    Are you defining “person” as “something (-body) you can have a relationship with? and is that necessarily an “individual”? Can I have a relationship with an object (the Bible), a collective (a congregation, a village, a college), or an abstraction (a theology/dogma, God in Three Persons)? I think you’ve got reductionism on one side and a can of worms on the other.

    “Treating objects like people is at least better than treating people like objects.” John D. MacDonald, I believe.

  • Jon G

    I’m loving the comments above. Thank you so much!

    On a slight tangent…I, personally, have noticed that I don’t just turn people from “persons” into “individuals”, but in my many years of time spent studying apologetics I turned God from a person into an individual. As a result, I believed philosophically in God while feeling farther and farther from Him relationally.

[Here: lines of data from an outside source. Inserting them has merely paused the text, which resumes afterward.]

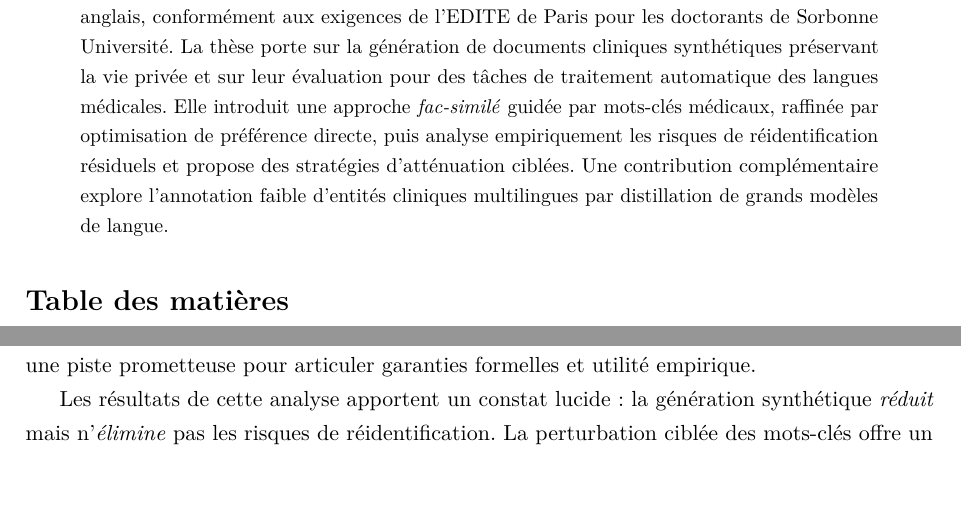
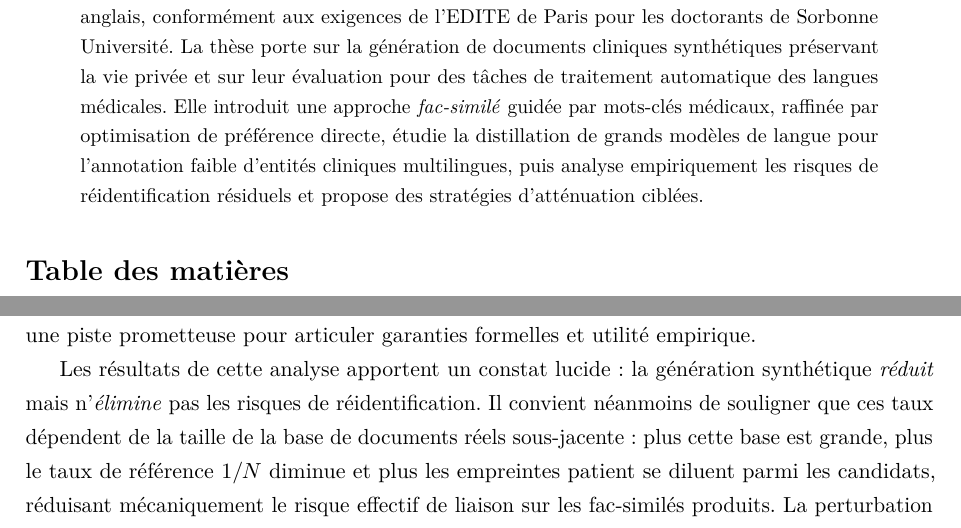
Before and after one commit to simonmeoni/thesis, a LaTeX paper (french_application/main.tex, which reads french_application/chapters/privacy.tex): two parts of pages 1 and 15 of 17, joined at a grey line, cut so that both start at the same text, the shorter picture padded with empty space. Compiled offline with pdfLaTeX.

Commit message:
feat(french-application): intègre annotation faible au résumé et nuance risque réidentification selon taille de base

```diff
--- a/french_application/chapters/privacy.tex
+++ b/french_application/chapters/privacy.tex
@@ -69,6 +69,6 @@ Les deux approches sont complémentaires plutôt que concurrentes.
 KnowledgeSG excelle lorsqu'une garantie formelle est requise par le cadre réglementaire, tandis que l'approche fac-similé offre une meilleure fidélité structurelle et un déploiement plus simple dans les contextes inter-institutionnels.
 La combinaison des deux, appliquant la confidentialité différentielle à l'étape d'ajustement supervisé puis le raffinement par \gls{dpo} avec perturbation des mots-clés, constitue une piste prometteuse pour articuler garanties formelles et utilité empirique.
 
-Les résultats de cette analyse apportent un constat lucide : la génération synthétique \emph{réduit} mais n'\emph{élimine} pas les risques de réidentification.
+Les résultats de cette analyse apportent un constat lucide : la génération synthétique \emph{réduit} mais n'\emph{élimine} pas les risques de réidentification. Il convient néanmoins de souligner que ces taux dépendent de la taille de la base de documents réels sous-jacente : plus cette base est grande, plus le taux de référence $1/N$ diminue et plus les empreintes patient se diluent parmi les candidats, réduisant mécaniquement le risque effectif de liaison sur les fac-similés produits.
 La perturbation ciblée des mots-clés offre un compromis déployable en pratique, mais des vulnérabilités résiduelles subsistent, en particulier pour les attaques de discrimination.
 L'articulation entre garanties empiriques (attaques évaluées) et garanties formelles (confidentialité différentielle) reste un axe de recherche ouvert.
--- a/french_application/main.tex
+++ b/french_application/main.tex
@@ -57,10 +57,9 @@ conformément aux exigences de l'EDITE de Paris pour les doctorants de Sorbonne
 La thèse porte sur la génération de documents cliniques synthétiques préservant la vie privée
 et sur leur évaluation pour des tâches de traitement automatique des langues médicales.
 Elle introduit une approche \textit{fac-similé} guidée par mots-clés médicaux, raffinée par
-optimisation de préférence directe, puis analyse empiriquement les risques de réidentification
-résiduels et propose des stratégies d'atténuation ciblées. Une contribution complémentaire
-explore l'annotation faible d'entités cliniques multilingues par distillation de grands modèles
-de langue.
+optimisation de préférence directe, étudie la distillation de grands modèles de langue pour
+l'annotation faible d'entités cliniques multilingues, puis analyse empiriquement les risques
+de réidentification résiduels et propose des stratégies d'atténuation ciblées.
 \end{abstract}
 
 \tableofcontents
```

    I’ve since come to see how damaging that was to my faith and am focusing more now on experiencing God rather than analyzing God.


  • J.L. Schafer

    When you imagine God, do you actually think of him as one person or three persons? When I made the conscious effort to think of him trinitarianly, my understanding of scripture (especially John’s gospel) began to change a lot.

  • Jon G

    J.L. Schafer…that actually sounds like good advice. Unfortunately, me and the Doctrine of the Trinity aren’t on the best of terms. 😉

    Maybe I’ll just try giving God a last name…:-)

  • Dana Ames

    I wonder if Root has interacted with Orthodox/Patristic writings. Scot’s summary seems to indicate he might have, as I detect that “aroma”.

    I remember the late Richard Twiss, may his memory be eternal, saying, “God is one *because* God is three!” This also approaches the O. understanding.

    A very good book along the lines of Root’s discussion is “The Freedom of Morality” by Christos Yannaras. It’s a thick read, but well worth it.


  • Dana, I continue to be amazed at the breadth of Richard’s sphere of influence. I was blessed to be seen and known as a person by him and his family. I have been steeping myself in Dr. C. Baxter Kruger’s works at of late. It is worthwhile to know Father and Son and Spirit as the three whose interrelationship of cHesed makes them One. It is the way by which Jesus prays that we may experience this same oneness — with them and with all those who find their lives in them through Jesus. May that reality become more common…. Be blessed.

  • Mark E. Smith

    If it helps to create a false dichotomy, than go ahead. But it’s not helpful.